1 tsp oregano
1 ½ tsp fresh thyme
1 bay leaf
2 tomatoes (or corn – see variations)
½ cup half and half or whole milk
1/4 cup fresh parsley
Slice white and light green parts of leeks crosswise. Add leeks and minced garlic to melted butter in a 4 quart pot. Cook leeks until softened. Make sure it is low enough heat that the leeks aren’t browning.
After leeks are cooked add broth. Dice potatoes into ½ inch pieces and add to pot. Next add salt, oregano, thyme, and bay leaf to pot. Increase heat and bring to a simmer.
Lower the heat and maintain a low simmer for 20 minutes.
Once potatoes are cooked through remove bay leaf. Blend about half of the soup with a blender and add back to pot.
Chop tomatoes and add to pot. Add half and half, and parsley. Cook a few more minutes. Add freshly ground pepper and salt to taste.
Add corn with tomatoes or as a substitute.
Add cheese to top – we used a sharp cheddar.
Add Tabasco sauce or other red chili sauce to taste.
Making basil cubes is an easy way to preserve fresh basil. The cubes are good for adding to sauces, soups or stews in the winter. You can also use basil cubes to make pesto. Here is how to make the cube:
> Remove leaves from the stem. Wash and dry or spin the leaves.
> Use a food processor to puree the basil leaves adding olive oil to make a paste. It’s about 1 tablespoon olive oil to 1 cup of basil – it doesn’t have to be exact.
> Transfer the basil mixture to an ice cube tray or small container & freeze. Once frozen remove from tray and store it in a resealable plastic bag or freezer-safe container.
A note about the ice cube tray – depending on the type of plastic it can stain the tray so you may need to have a designated herb cube tray. You can also use this method for other herbs such as cilantro, chives, mint or tarragon.

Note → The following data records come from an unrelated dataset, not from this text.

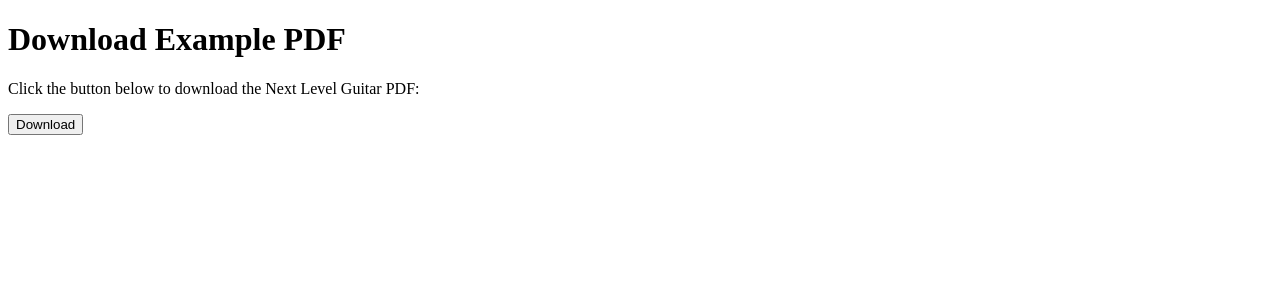
Repository: hsumyatm7308/downloadfile-laravel
Page: http://localhost/index
An editor plug-in stored every save of this project. The page is shown before and after a run of saves, followed by the edit.
The browser window is 1280 px wide. The pictures show the whole page.
The page is served by the project's Laravel application, run on PHP 8.4 with Laravel 10. Other server files are loaded and not shown.

Above is the page before, as saved 2023-08-03 15:10:26.

### routes/web.php
<?php

use App\Http\Controllers\indexController;
use Illuminate\Support\Facades\Route;
use App\Http\Controllers\DownloadController;


/*
|--------------------------------------------------------------------------
| Web Routes
|--------------------------------------------------------------------------
|
| Here is where you can register web routes for your application. These
| routes are loaded by the RouteServiceProvider and all of them will
| be assigned to the "web" middleware group. Make something great!
|
*/

// Route::get('/', function () {
//     return view('welcome');
// });




Route::get('/download', [DownloadController::class, 'download'])->name('download');
Route::get('/index', [indexController::class, 'index'])->name('index');

### app/Http/Controllers/indexController.php
<?php

namespace App\Http\Controllers;

use Illuminate\Http\Request;

class indexController extends Controller
{
    public function index(){
      return  view('index');
    }
}

### resources/views/index.blade.php
<!DOCTYPE html>
<html>
<head>
    <title>Download Example PDF</title>
</head>
<body>
    <h1>Download Example PDF</h1>
    <p>Click the button below to download the Next Level Guitar PDF:</p>

    <form action="{{ route('download') }}" method="get">
    <button type="submit">Download</button>
   </form>

</body>
</html>

Loaded but not shown: app/Http/Controllers/Controller.php (common file)

After the next 2 saves:
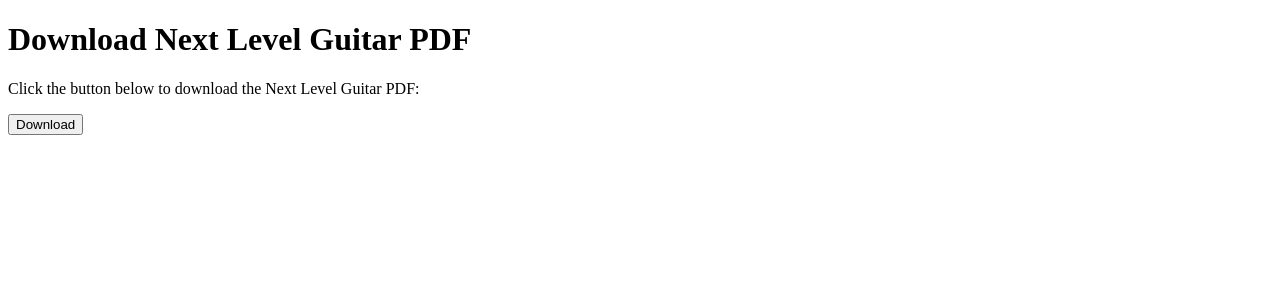
The 2 saves are shown as one change because they came seconds apart.
The last was saved 11 s later.
--- a/resources/views/index.blade.php
+++ b/resources/views/index.blade.php
@@ -1,10 +1,10 @@
 <!DOCTYPE html>
 <html>
 <head>
-    <title>Download Example PDF</title>
+    <title>Download Next Level Guitar PDF</title>
 </head>
 <body>
-    <h1>Download Example PDF</h1>
+    <h1>Download Next Level Guitar PDF</h1>
     <p>Click the button below to download the Next Level Guitar PDF:</p>
 
     <form action="{{ route('download') }}" method="get">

Just made this delicious recipe for supper. Super easy and ready in under 45 minutes, including prep time. We added a side of fresh green beans (oven roasted with olive oil and sliced pecans). Start the beans with the chicken and do not cover. Serve the chicken on the romaine.
We will have fresh chicken available next week. Place your order now.
Believe it or not when our farmer in training comes in from playing …errr.. caring for the chickens and she sees beets being prepared for dinner she says “Yummy Beets!”.
If the thought of beets makes you plug your nose and put it down the hatch try one of these receipes – you might change your mind & even hear “Yummy Beets!”.
1/2 cup honey
2 tbsp. vinegar
1 lb. cooked beets (or 2 cans sliced beets)
2 tbsp. butter
1 medium onion, slice and separated into rings
In a saucepan blend honey, vinegar & 2 tbsp. beet liquid. Add butter, beets and onion rings. Simmer until heated through, stirring occasionally. Do not overcook as onion rings should remain crisp.
Makes 8 servings. Taken from a Farmhouse Cookbook.
1 can pineapple chunks
1/2 cup water
1/3 cup cider vinegar
4 tbsp. brown sugar
1 tbsp. cornstarch
1/2 tsp. salt
1/8 tsp. ground ginger
1 lb. cooked beets (or 2 cans sliced beets, drained)
Drain pineapple and mix with water and vinegar. Mix brown sugar, cornstarch, salt and ginger; add vinegar mixture. Cook until thickened, stirring constantly. Add beets, then heat to boilinbg. Just before serving, mix pineapple into hot mixture.
Makes 8 servings. Taken from a Farmhouse Cookbook.
Fresh beets can be boiled, roasted, microwaved, sauteed, steamed or charcoal roasted.
Wash the beets and trim off greens. Reserve greens for another use.
Place trimmed beets in a roasting pan and add a little water for steam. Roast the beets at 425 degrees F for 30 to 45 minutes (cover the pan with foil) or until the beets are easily pierced with a knife. Slip off the skins under running water and slice or dice.
If boiling, cook the beets for 20 to 30 minutes, or until tender.
If using a microwave oven, cook the beets with a little water for 8 to 15 minutes.
1 tsp. olive oil
1 lb. sausage cut into 1 inch slices (turkey, chicken or pork) or tofu
2 garlic cloves, minced
20 ounces fresh spinach
1/2 cup chicken broth
salt & pepper
Heat pan over medium heat with oil. Add and cook sausage and garlic. Add spinach, juice from lemon and zest from lemon, and chicken stock. Cover and cook for about 5 minutes. Toss spinach halfway through cooking. Season with salt and pepper. Can be served over rice.